]. Therefore, assessments by experienced dietitians are crucial for every advanced CKD patient because they can adjust the intake of other proteins in relation to KA supplementation.
The effects of KA on advanced CKD patients with DM have not been examined yet through randomized controlled trials. DM is the leading cause of CKD, and it is the major cause of target organ damage observed in patients with CKD and DM [29
]. Lowering protein intakes to 0.6 g/kg/day is recommended for adults who have CKD with and without DM [30
]. In this study, KA supplementation increased the risk of long-term dialysis in the subgroup of advanced CKD patients with DM but not in the subgroup of advanced CKD patients without DM. Moreover, advanced CKD patients with DM started long-term dialysis more quickly than advanced CKD patients without DM. Additional studies to clarify the mechanisms underlying the effects of KA supplementation on advanced CKD patients with and without DM are required.
This study has some strengths. The data are from the NHI research database includes most inpatient and outpatient medical practice for Taiwan’s 23 million residents. It is one of the largest databases in the world and has been used in many observational studies [19

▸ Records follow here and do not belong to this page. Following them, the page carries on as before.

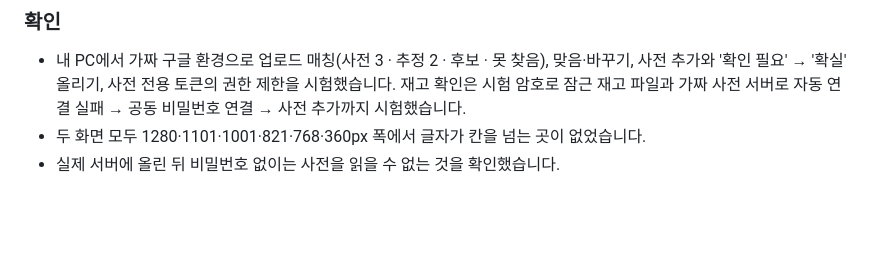
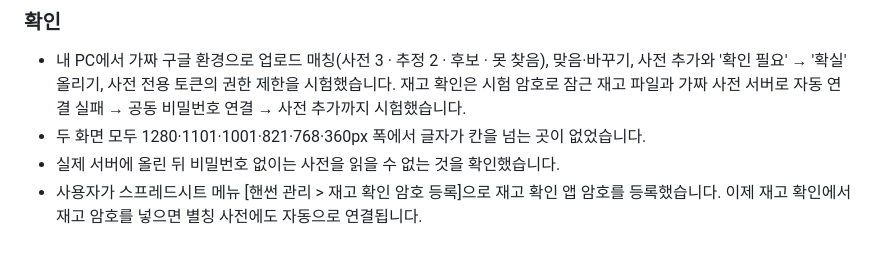
Before and after one commit to ilhun425/hanson-project, a Markdown page: 작업기록.md, the part around the change. Drawn GitHub-style; blank space fills up the shorter version.

Commit message:
작업기록: 재고 확인 암호 등록
Co-Authored-By: Claude Opus 5.5 <noreply@anthropic.com>

```diff
--- a/작업기록.md
+++ b/작업기록.md
@@ -82,3 +82,4 @@
 - 내 PC에서 가짜 구글 환경으로 업로드 매칭(사전 3 · 추정 2 · 후보 · 못 찾음), 맞음·바꾸기, 사전 추가와 '확인 필요' → '확실' 올리기, 사전 전용 토큰의 권한 제한을 시험했습니다. 재고 확인은 시험 암호로 잠근 재고 파일과 가짜 사전 서버로 자동 연결 실패 → 공동 비밀번호 연결 → 사전 추가까지 시험했습니다.
 - 두 화면 모두 1280·1101·1001·821·768·360px 폭에서 글자가 칸을 넘는 곳이 없었습니다.
 - 실제 서버에 올린 뒤 비밀번호 없이는 사전을 읽을 수 없는 것을 확인했습니다.
+- 사용자가 스프레드시트 메뉴 [핸썬 관리 > 재고 확인 암호 등록]으로 재고 확인 앱 암호를 등록했습니다. 이제 재고 확인에서 재고 암호를 넣으면 별칭 사전에도 자동으로 연결됩니다.
```
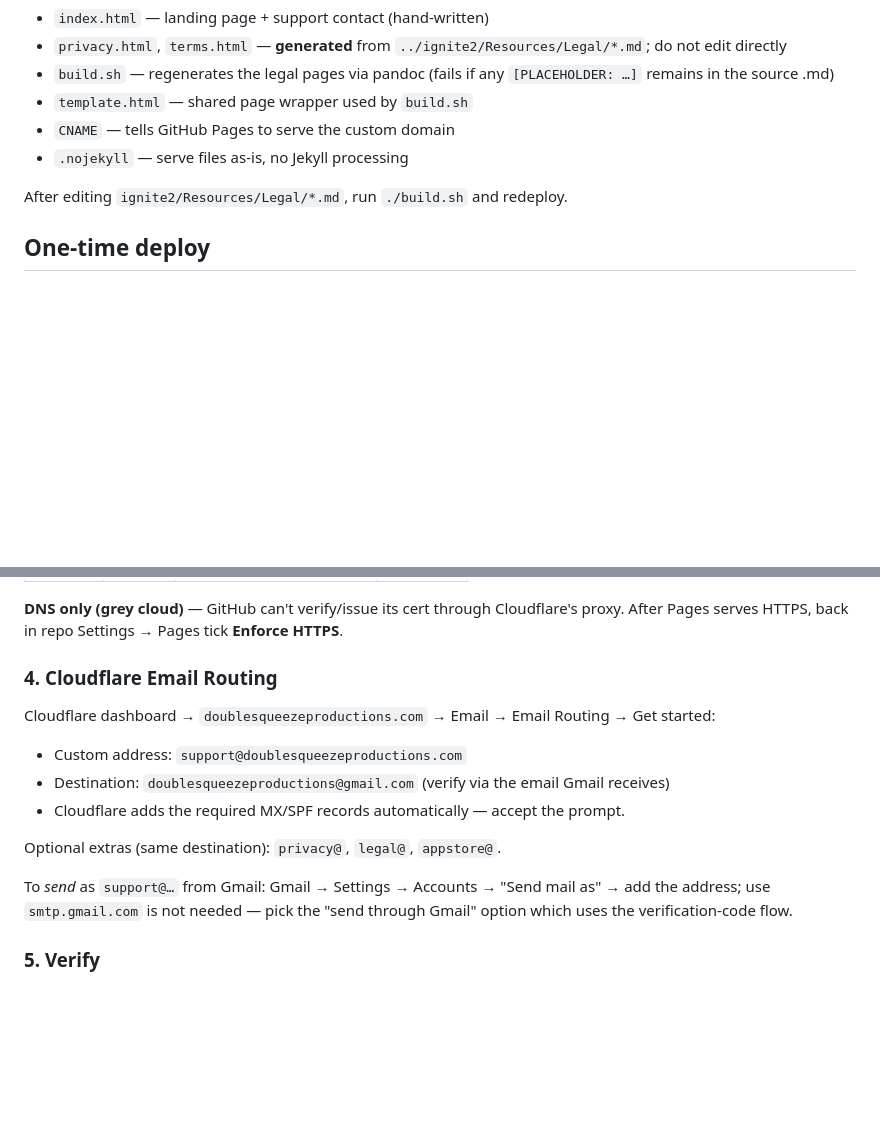
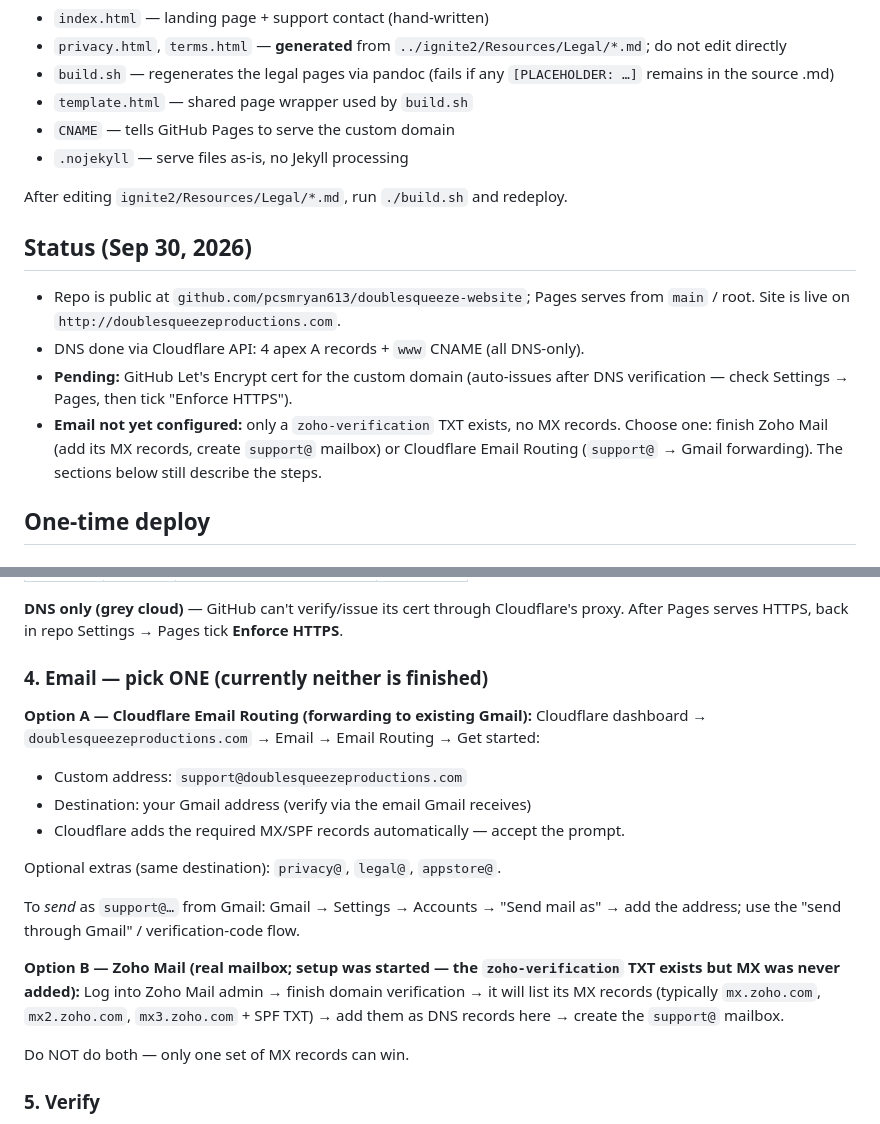
Before and after one commit to pcsmryan613/doublesqueeze-website, a Markdown page: README.md, 2 parts joined by grey strips. Drawn GitHub-style; blank space fills up the shorter version.

Commit message:
README: record deploy status and pending items
Generated with [Devin](https://devin.ai)

Co-Authored-By: Devin <158243242+devin-ai-integration[bot]@users.noreply.github.com>

```diff
--- a/README.md
+++ b/README.md
@@ -14,6 +14,18 @@ custom domain `doublesqueezeproductions.com`.
 - `.nojekyll` — serve files as-is, no Jekyll processing
 
 After editing `ignite2/Resources/Legal/*.md`, run `./build.sh` and redeploy.
+
+## Status (Sep 30, 2026)
+
+- Repo is public at `github.com/pcsmryan613/doublesqueeze-website`; Pages serves
+  from `main` / root. Site is live on `http://doublesqueezeproductions.com`.
+- DNS done via Cloudflare API: 4 apex A records + `www` CNAME (all DNS-only).
+- **Pending:** GitHub Let's Encrypt cert for the custom domain (auto-issues after
+  DNS verification — check Settings → Pages, then tick "Enforce HTTPS").
+- **Email not yet configured:** only a `zoho-verification` TXT exists, no MX
+  records. Choose one: finish Zoho Mail (add its MX records, create `support@`
+  mailbox) or Cloudflare Email Routing (`support@` → Gmail forwarding). The
+  sections below still describe the steps.
 
 ## One-time deploy
 
@@ -53,20 +65,29 @@ Cloudflare dashboard → `doublesqueezeproductions.com` → DNS → Records:
 proxy. After Pages serves HTTPS, back in repo Settings → Pages tick
 **Enforce HTTPS**.
 
-### 4. Cloudflare Email Routing
+### 4. Email — pick ONE (currently neither is finished)
 
+**Option A — Cloudflare Email Routing (forwarding to existing Gmail):**
 Cloudflare dashboard → `doublesqueezeproductions.com` → Email → Email Routing →
 Get started:
 
 - Custom address: `support@doublesqueezeproductions.com`
-- Destination: `doublesqueezeproductions@gmail.com` (verify via the email Gmail receives)
+- Destination: your Gmail address (verify via the email Gmail receives)
 - Cloudflare adds the required MX/SPF records automatically — accept the prompt.
 
 Optional extras (same destination): `privacy@`, `legal@`, `appstore@`.
 
 To *send* as `support@…` from Gmail: Gmail → Settings → Accounts →
-"Send mail as" → add the address; use `smtp.gmail.com` is not needed — pick the
-"send through Gmail" option which uses the verification-code flow.
+"Send mail as" → add the address; use the "send through Gmail" /
+verification-code flow.
+
+**Option B — Zoho Mail (real mailbox; setup was started — the
+`zoho-verification` TXT exists but MX was never added):**
+Log into Zoho Mail admin → finish domain verification → it will list its MX
+records (typically `mx.zoho.com`, `mx2.zoho.com`, `mx3.zoho.com` + SPF TXT) →
+add them as DNS records here → create the `support@` mailbox.
+
+Do NOT do both — only one set of MX records can win.
 
 ### 5. Verify
 
```
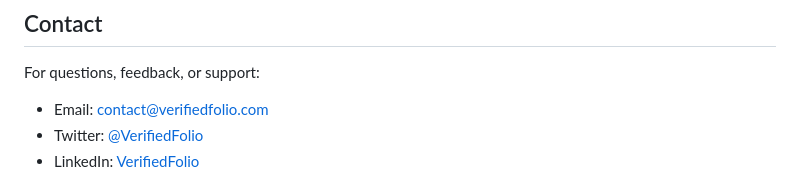
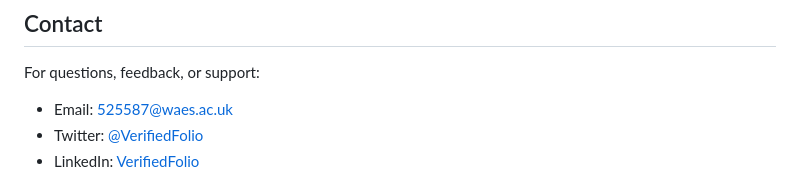
Before and after one commit to repoeli/csshtmlproject, a Markdown page: README.md, the part around the change. Rendered like a GitHub page.

```diff
--- a/README.md
+++ b/README.md
@@ -175,7 +175,7 @@ We welcome contributions to improve VerifiedFolio:
 ## Contact
 
 For questions, feedback, or support:
-- Email: contact@verifiedfolio.com
+- Email: 525587@waes.ac.uk
 - Twitter: [@VerifiedFolio](https://twitter.com/verifiedfolio)
 - LinkedIn: [VerifiedFolio](https://linkedin.com/company/verifiedfolio)
 
```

]. In this study, we had minimized the selection bias by matching the control group with age, sex, and the duration of advanced CKD. We also adjusted the Charlson comorbidity score and the usage of angiotensin-converting enzyme inhibitor and angiotensin II receptor blocker in the Cox regression model to minimize confounding factors. However, this study has several limitations. First, we could not obtain information from the NHI database about the patients’ body height, body weight, personal habits (physical activity, lifestyle, smoking, and alcohol consumption), nutritional-inflammation status, causes of kidney disease, and laboratory data (creatinine, eGFR, cystatin C, Ca, P, iPTH, Hb, HbA1c) in the NHIRD. Second, we could not evaluate the amount of dietary protein intake and the compliance of LPD and KA in every patient. Third, we did not balance the length of time with diabetes and insulin versus non-insulin. Fourth, we did not balance in terms of diabetes as a cause of the CKD, but we did analysis for the DM subgroup. Fifth, there may have been allocation bias and prescription bias because this study was an observational study for drug epidemiology, not a randomized controlled trial.